- They are climbing out of their skin with excess energy because h/she doesn’t receive enough exercise!
- They are not properly house trained.
- They are incontinent.
- They cannot hold their urine or feces for the long time that you are gone.
- They suffer from separation anxiety.
- They have C.C.D (canine compulsive disorder).
- They suffer from Feline Separation Anxiety
- There was a thunderstorm (or fireworks) that terrified them.
- Something else is scaring, frightening, or stressing them while you’re gone.
So what’s the take home message here? Our animals are not plotting their revenge on us. They are not planning how to get back at us. They are not programmed the way humans are. So we must learn to recognize what is really going on with the animal that we have chosen to bring into our lives. Yes, “accidents” and mishaps happen in the house, but not because that’s the animal’s way of acting out and being “mad” at us. Please take the human perceptions and judgments out of the situation, and learn to view life from the animal’s perspective. Help them! Find out what they need and what is causing their behavior. There is always a valid reason and explanation behind it, and it’s not about trying to upset us.
“We don’t see things as they are, we see them as we are.” –Anais Nin
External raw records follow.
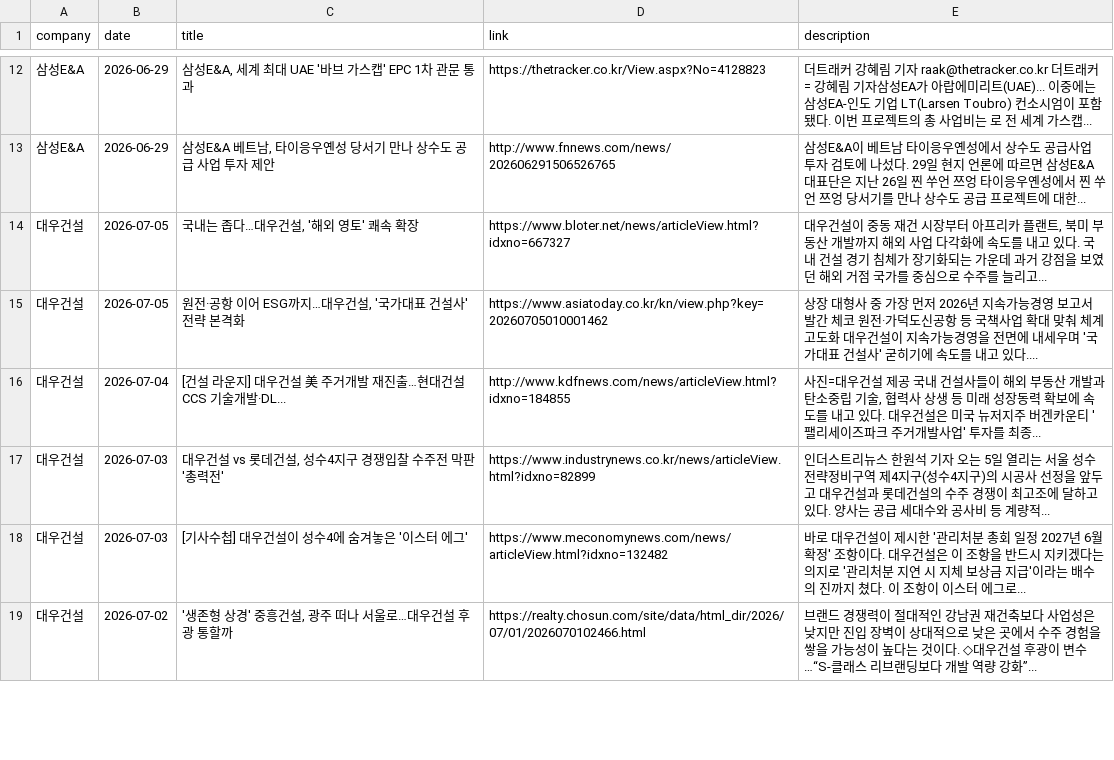
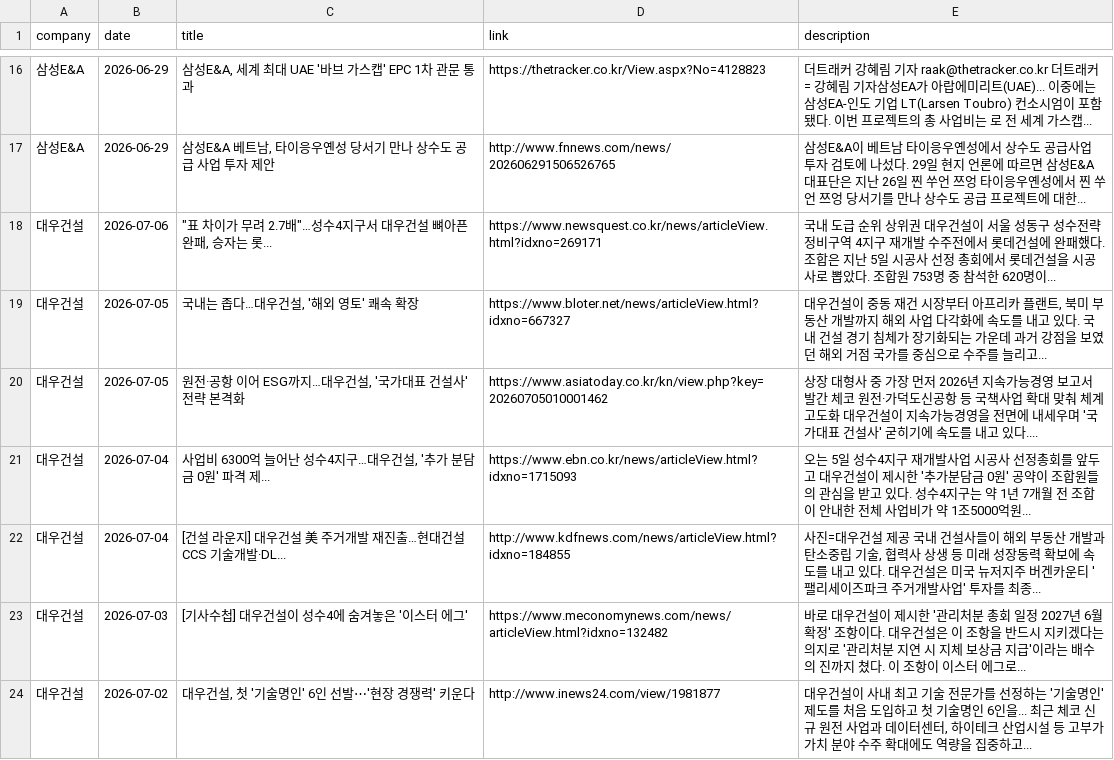
Before and after one commit to hdec-daily-news/hdec-competitors, a CSV file: 대형사_동향.csv, drawn as a sheet; only a part is shown, gaps mark what is left out; the shorter side is filled out with more unchanged rows; the diff covers the shown part only.

```diff
--- a/대형사_동향.csv
+++ b/대형사_동향.csv
@@ -13,6 +17,8 @@
 삼성E&A,2026-06-29,"삼성E&A 베트남, 타이응우옌성 당서기 만나 상수도 공급 사업 투자 제안",http://www.fnnews.com/news/202606291506526765,삼성E&A이 베트남 타이응우옌성에서 상수도 공급사업 투자 검토에 나섰다. 29일 현지 언론에 따르면 삼성E&A 대표단은 지난 26일 찐 쑤언 쯔엉 타이응우옌성에서 찐 쑤언 쯔엉 당서기를 만나 상수도 공급 프로젝트에 대한...
+대우건설,2026-07-06,"""표 차이가 무려 2.7배""…성수4지구서 대우건설 뼈아픈 완패, 승자는 롯...",https://www.newsquest.co.kr/news/articleView.html?idxno=269171,국내 도급 순위 상위권 대우건설이 서울 성동구 성수전략정비구역 4지구 재개발 수주전에서 롯데건설에 완패했다. 조합은 지난 5일 시공사 선정 총회에서 롯데건설을 시공사로 뽑았다. 조합원 753명 중 참석한 620명이...
 대우건설,2026-07-05,"국내는 좁다…대우건설, '해외 영토' 쾌속 확장",https://www.bloter.net/news/articleView.html?idxno=667327,"대우건설이 중동 재건 시장부터 아프리카 플랜트, 북미 부동산 개발까지 해외 사업 다각화에 속도를 내고 있다. 국내 건설 경기 침체가 장기화되는 가운데 과거 강점을 보였던 해외 거점 국가를 중심으로 수주를 늘리고... "
 대우건설,2026-07-05,"원전·공항 이어 ESG까지…대우건설, '국가대표 건설사' 전략 본격화",https://www.asiatoday.co.kr/kn/view.php?key=20260705010001462,상장 대형사 중 가장 먼저 2026년 지속가능경영 보고서 발간 체코 원전·가덕도신공항 등 국책사업 확대 맞춰 체계 고도화 대우건설이 지속가능경영을 전면에 내세우며 '국가대표 건설사' 굳히기에 속도를 내고 있다....
+대우건설,2026-07-04,"사업비 6300억 늘어난 성수4지구…대우건설, '추가 분담금 0원' 파격 제...",https://www.ebn.co.kr/news/articleView.html?idxno=1715093,오는 5일 성수4지구 재개발사업 시공사 선정총회를 앞두고 대우건설이 제시한 '추가분담금 0원' 공약이 조합원들의 관심을 받고 있다. 성수4지구는 약 1년 7개월 전 조합이 안내한 전체 사업비가 약 1조5000억원...
 대우건설,2026-07-04,[건설 라운지] 대우건설 美 주거개발 재진출…현대건설 CCS 기술개발·DL...,http://www.kdfnews.com/news/articleView.html?idxno=184855,"사진=대우건설 제공 국내 건설사들이 해외 부동산 개발과 탄소중립 기술, 협력사 상생 등 미래 성장동력 확보에 속도를 내고 있다. 대우건설은 미국 뉴저지주 버겐카운티 '팰리세이즈파크 주거개발사업' 투자를 최종... "
-대우건설,2026-07-03,"대우건설 vs 롯데건설, 성수4지구 경쟁입찰 수주전 막판 '총력전'",https://www.industrynews.co.kr/news/articleView.html?idxno=82899,인더스트리뉴스 한원석 기자  오는 5일 열리는 서울 성수전략정비구역 제4지구(성수4지구)의 시공사 선정을 앞두고 대우건설과 롯데건설의 수주 경쟁이 최고조에 달하고 있다. 양사는 공급 세대수와 공사비 등 계량적...
 대우건설,2026-07-03,[기사수첩] 대우건설이 성수4에 숨겨놓은 '이스터 에그',https://www.meconomynews.com/news/articleView.html?idxno=132482,바로 대우건설이 제시한 '관리처분 총회 일정 2027년 6월 확정' 조항이다. 대우건설은 이 조항을 반드시 지키겠다는 의지로 '관리처분 지연 시 지체 보상금 지급'이라는 배수의 진까지 쳤다. 이 조항이 이스터 에그로...
+대우건설,2026-07-02,"대우건설, 첫 '기술명인' 6인 선발⋯'현장 경쟁력' 키운다",http://www.inews24.com/view/1981877,"대우건설이 사내 최고 기술 전문가를 선정하는 '기술명인' 제도를 처음 도입하고 첫 기술명인 6인을... 최근 체코 신규 원전 사업과 데이터센터, 하이테크 산업시설 등 고부가가치 분야 수주 확대에도 역량을 집중하고... "
```
Also changed, not shown: 9 added rows, 7 removed rows and 4 edited cells elsewhere in this file, 1 other file.
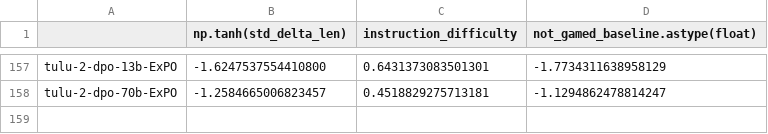
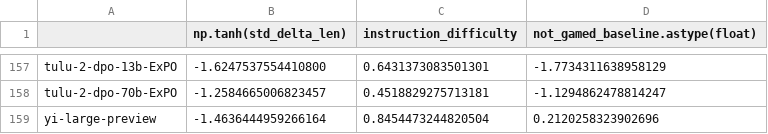
Before and after one commit to tatsu-lab/alpaca_eval, a CSV file: src/alpaca_eval/metrics/weights/weighted_alpaca_eval_gpt4_turbo/length_controlled_v1/baseline_gpt4_1106_preview.csv, drawn as a sheet; only a part is shown, gaps mark what is left out; the diff names each change by its address in the sheet, - before the commit and + after, or states it on an @@ line.

```diff
--- a/src/alpaca_eval/metrics/weights/weighted_alpaca_eval_gpt4_turbo/length_controlled_v1/baseline_gpt4_1106_preview.csv
+++ b/src/alpaca_eval/metrics/weights/weighted_alpaca_eval_gpt4_turbo/length_controlled_v1/baseline_gpt4_1106_preview.csv
+row 159: yi-large-preview | -1.4636444959266164 | 0.8454473244820504 | 0.2120258323902696
```
Also changed, not shown: src/alpaca_eval/leaderboards/data_AlpacaEval_2/weighted_alpaca_eval_gpt4_turbo_leaderboard.csv.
- When you punish a cat for exhibiting a behavior you don’t like, it doesn’t stop the behavior; it can make it worse!